Well this is interesting. The main point here is that under the WGA’s rules, The Artist was not eligible to be nominated, resulting in far less competition for the Best Original Screenplay win. But come Sunday – and with the lack of love for Midnight In Paris in regards to the Best Picture race – it’s hard not to see the Academy getting swept up in the magic of Hazanavicius’ film and award it over Allen (who should win). The Best Adapted winner, The Descendants, is hardly worth mentioning as I don’t see Hugo or Moneyball taking its crown, and as for the winner of Best Documentary Screenplay, the WGA chose Better This World, a film not even nominated by the Academy. Oh, and did I mention that the DGA and PGA also awarded documentaries that Oscar didn’t care to nominate? Check out the WGA winners below: Continue reading

The Richard Attenborough Film Awards – Winners

The RAFAs are a little different in that they are pretty much split equally between public and critic, which isn’t necessarily a bad thing. It brings up the obvious Twilight connections, but it also means that Gary Oldman, Arthur Christmas and Tintin were justly rewarded where they have been overlooked by so many other ceremonies. Away from the public, the critics went with the majority by choosing The Artist as Best Picture, but went for Fassbender and Hiddleston in other categories – well flipping played. And there’s no prizes for guessing the winner of the Most Anticipated Film Of 2012. Check out all the winners below: Continue reading

The 18th Annual Screen Actors Guild Awards – Winners

The SAG Awards (aka, The Night Meryl Was Silenced) have taken place and I think we were all a little surprised at just how well The Help did, taking the Best Ensemble prize away from The Artist and other hopeful contenders. But fans of the film shouldn’t be too hopeful, as The Help hasn’t got a chance for that Best Picture Oscar. This will probably be as far as Davis’ light shines this Oscar Race, but it’s a great achievement for her to have surpassed both Streep and Williams in SAG’s eyes. I also wonder now whether Clooney’s goose is well and truly cooked and if Dujardin really is unstoppable. Either way, Plummer is definitely the one to beat for Best Supporting, although the presence of von Sydow makes it a little more interesting.
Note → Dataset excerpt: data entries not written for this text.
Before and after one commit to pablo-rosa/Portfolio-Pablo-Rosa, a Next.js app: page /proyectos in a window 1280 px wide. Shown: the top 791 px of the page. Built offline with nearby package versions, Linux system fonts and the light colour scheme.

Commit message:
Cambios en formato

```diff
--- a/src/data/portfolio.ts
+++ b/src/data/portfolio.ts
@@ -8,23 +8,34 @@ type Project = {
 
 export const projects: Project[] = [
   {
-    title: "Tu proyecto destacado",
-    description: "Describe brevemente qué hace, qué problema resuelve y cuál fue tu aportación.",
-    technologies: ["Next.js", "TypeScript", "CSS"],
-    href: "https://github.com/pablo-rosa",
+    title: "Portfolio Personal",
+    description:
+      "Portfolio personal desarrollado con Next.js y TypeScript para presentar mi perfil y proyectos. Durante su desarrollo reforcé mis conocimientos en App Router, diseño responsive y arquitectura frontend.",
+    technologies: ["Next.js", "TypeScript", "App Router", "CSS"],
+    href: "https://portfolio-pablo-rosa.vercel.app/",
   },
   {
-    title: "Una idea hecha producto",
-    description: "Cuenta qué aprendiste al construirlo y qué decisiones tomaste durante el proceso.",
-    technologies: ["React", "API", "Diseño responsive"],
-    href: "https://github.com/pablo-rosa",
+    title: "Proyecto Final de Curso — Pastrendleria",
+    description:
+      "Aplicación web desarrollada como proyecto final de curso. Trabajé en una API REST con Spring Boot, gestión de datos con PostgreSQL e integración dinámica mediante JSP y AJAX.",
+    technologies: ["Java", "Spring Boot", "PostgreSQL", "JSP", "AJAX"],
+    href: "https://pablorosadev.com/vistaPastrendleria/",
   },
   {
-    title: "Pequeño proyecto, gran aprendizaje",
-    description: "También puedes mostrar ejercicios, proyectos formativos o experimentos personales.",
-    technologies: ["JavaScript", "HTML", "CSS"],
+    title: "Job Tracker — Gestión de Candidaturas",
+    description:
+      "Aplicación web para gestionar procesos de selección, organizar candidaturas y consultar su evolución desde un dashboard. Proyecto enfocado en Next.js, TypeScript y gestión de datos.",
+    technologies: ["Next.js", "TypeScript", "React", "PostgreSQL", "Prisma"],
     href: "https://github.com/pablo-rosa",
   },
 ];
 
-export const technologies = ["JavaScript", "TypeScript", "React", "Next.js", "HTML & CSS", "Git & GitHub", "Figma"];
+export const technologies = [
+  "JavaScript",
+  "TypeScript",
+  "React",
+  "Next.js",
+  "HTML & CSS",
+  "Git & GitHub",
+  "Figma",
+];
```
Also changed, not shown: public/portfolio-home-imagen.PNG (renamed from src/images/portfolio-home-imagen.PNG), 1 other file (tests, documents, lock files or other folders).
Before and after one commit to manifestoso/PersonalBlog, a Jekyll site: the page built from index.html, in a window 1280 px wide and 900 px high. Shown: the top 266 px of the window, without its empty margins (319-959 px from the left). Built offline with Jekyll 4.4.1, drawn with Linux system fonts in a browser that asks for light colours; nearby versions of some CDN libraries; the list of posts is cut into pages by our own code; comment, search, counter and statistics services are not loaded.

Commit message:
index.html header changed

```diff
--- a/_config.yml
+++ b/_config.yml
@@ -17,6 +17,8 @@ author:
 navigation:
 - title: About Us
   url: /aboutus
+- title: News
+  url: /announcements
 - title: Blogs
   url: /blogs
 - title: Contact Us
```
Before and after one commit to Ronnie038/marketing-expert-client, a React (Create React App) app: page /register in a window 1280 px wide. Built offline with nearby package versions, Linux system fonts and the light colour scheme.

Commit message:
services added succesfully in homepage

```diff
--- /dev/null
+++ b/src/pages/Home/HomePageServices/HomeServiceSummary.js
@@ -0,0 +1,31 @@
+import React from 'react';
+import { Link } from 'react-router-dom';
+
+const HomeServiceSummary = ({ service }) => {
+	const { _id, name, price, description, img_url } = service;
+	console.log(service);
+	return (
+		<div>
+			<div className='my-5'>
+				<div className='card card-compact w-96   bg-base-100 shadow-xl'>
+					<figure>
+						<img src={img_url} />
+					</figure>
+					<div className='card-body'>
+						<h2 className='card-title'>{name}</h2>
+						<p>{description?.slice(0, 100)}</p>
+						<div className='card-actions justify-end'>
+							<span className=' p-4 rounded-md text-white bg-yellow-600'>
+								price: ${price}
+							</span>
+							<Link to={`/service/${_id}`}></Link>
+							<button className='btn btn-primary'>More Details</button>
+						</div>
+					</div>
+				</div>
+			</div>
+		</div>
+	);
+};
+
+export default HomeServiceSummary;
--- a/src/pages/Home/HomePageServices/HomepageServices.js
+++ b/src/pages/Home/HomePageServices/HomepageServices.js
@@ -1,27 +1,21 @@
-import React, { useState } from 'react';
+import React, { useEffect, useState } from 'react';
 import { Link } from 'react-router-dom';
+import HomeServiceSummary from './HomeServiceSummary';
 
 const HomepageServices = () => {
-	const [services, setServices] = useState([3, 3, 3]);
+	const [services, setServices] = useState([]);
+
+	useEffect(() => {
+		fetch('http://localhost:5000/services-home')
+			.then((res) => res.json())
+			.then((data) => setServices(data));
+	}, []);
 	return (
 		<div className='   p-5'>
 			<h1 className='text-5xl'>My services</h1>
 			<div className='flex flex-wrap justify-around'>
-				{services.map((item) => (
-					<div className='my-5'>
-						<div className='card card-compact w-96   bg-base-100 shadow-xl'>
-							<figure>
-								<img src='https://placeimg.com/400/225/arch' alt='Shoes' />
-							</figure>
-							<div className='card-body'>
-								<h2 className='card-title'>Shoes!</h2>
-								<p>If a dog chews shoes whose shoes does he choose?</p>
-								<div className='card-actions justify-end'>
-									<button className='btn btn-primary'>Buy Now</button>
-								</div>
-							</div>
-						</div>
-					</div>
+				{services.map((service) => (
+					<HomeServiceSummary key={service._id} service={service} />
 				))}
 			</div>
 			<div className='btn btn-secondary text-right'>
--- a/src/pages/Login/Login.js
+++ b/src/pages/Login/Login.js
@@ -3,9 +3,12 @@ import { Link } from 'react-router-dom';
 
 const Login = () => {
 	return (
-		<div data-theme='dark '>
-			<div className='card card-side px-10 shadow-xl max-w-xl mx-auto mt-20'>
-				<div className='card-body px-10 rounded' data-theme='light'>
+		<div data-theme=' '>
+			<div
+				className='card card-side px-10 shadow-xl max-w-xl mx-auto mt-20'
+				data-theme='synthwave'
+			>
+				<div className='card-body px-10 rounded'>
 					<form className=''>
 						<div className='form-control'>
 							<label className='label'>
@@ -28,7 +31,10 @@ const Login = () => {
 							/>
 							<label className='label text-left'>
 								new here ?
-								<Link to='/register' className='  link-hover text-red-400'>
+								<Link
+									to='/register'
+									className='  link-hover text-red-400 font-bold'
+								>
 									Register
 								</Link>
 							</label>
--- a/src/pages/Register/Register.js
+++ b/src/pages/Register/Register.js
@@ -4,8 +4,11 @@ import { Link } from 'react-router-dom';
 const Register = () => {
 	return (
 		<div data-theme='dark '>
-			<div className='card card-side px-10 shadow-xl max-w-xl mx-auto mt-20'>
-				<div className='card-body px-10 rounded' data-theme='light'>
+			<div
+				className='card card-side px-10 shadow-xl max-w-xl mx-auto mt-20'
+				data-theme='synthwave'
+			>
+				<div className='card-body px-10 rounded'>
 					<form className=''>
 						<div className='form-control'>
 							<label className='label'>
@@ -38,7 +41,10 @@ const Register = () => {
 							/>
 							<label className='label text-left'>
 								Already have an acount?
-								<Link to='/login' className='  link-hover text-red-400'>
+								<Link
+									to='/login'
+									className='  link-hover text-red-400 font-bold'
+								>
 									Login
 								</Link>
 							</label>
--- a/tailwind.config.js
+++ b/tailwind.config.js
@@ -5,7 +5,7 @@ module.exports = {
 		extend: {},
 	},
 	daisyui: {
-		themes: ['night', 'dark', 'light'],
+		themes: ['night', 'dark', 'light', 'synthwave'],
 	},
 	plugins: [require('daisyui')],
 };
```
Check out SAG’s winners below: Continue reading

The 64th Annual DGA Awards – Winners

Is this the final word in the Best Director category? I think it might just be. The DGA also makes the Academy look stupid (again) for their bizarre final collection of Best Documentary nominees. They pretty much say it all here:

“The DGA Award for Outstanding Directorial Achievement in Feature Film has traditionally been one of the industry’s most accurate barometers for who will win the Best Director Academy Award. Only six times since the DGA Awards began in 1948 has the Feature Film winner not gone on to win the corresponding Academy Award. The six exceptions are as follows:

  • 1968: Anthony Harvey won the DGA Award for The Lion in Winter while Carol Reed took home the Oscar® for Oliver!
  • 1972: Francis Ford Coppola received the DGA’s nod for The Godfather while the Academy selected Bob Fosse for Cabaret.
  • 1985: Steven Spielberg received his first DGA Award for The Color Purple while the Oscar® went to Sydney Pollack for Out of Africa.
  • 1995: Ron Howard was chosen by the DGA for his direction of Apollo 13 while Academy voters selected Mel Gibson for Braveheart.
  • 2000: Ang Lee won the DGA Award for his direction of Crouching Tiger, Hidden Dragon while Steven Soderbergh won the Academy Award for Traffic.
  • 2002: Rob Marshall won the DGA Award for Chicago while Roman Polanski received the Academy Award for The Pianist.”

Anyway, check out the winners of the two film categories below: Continue reading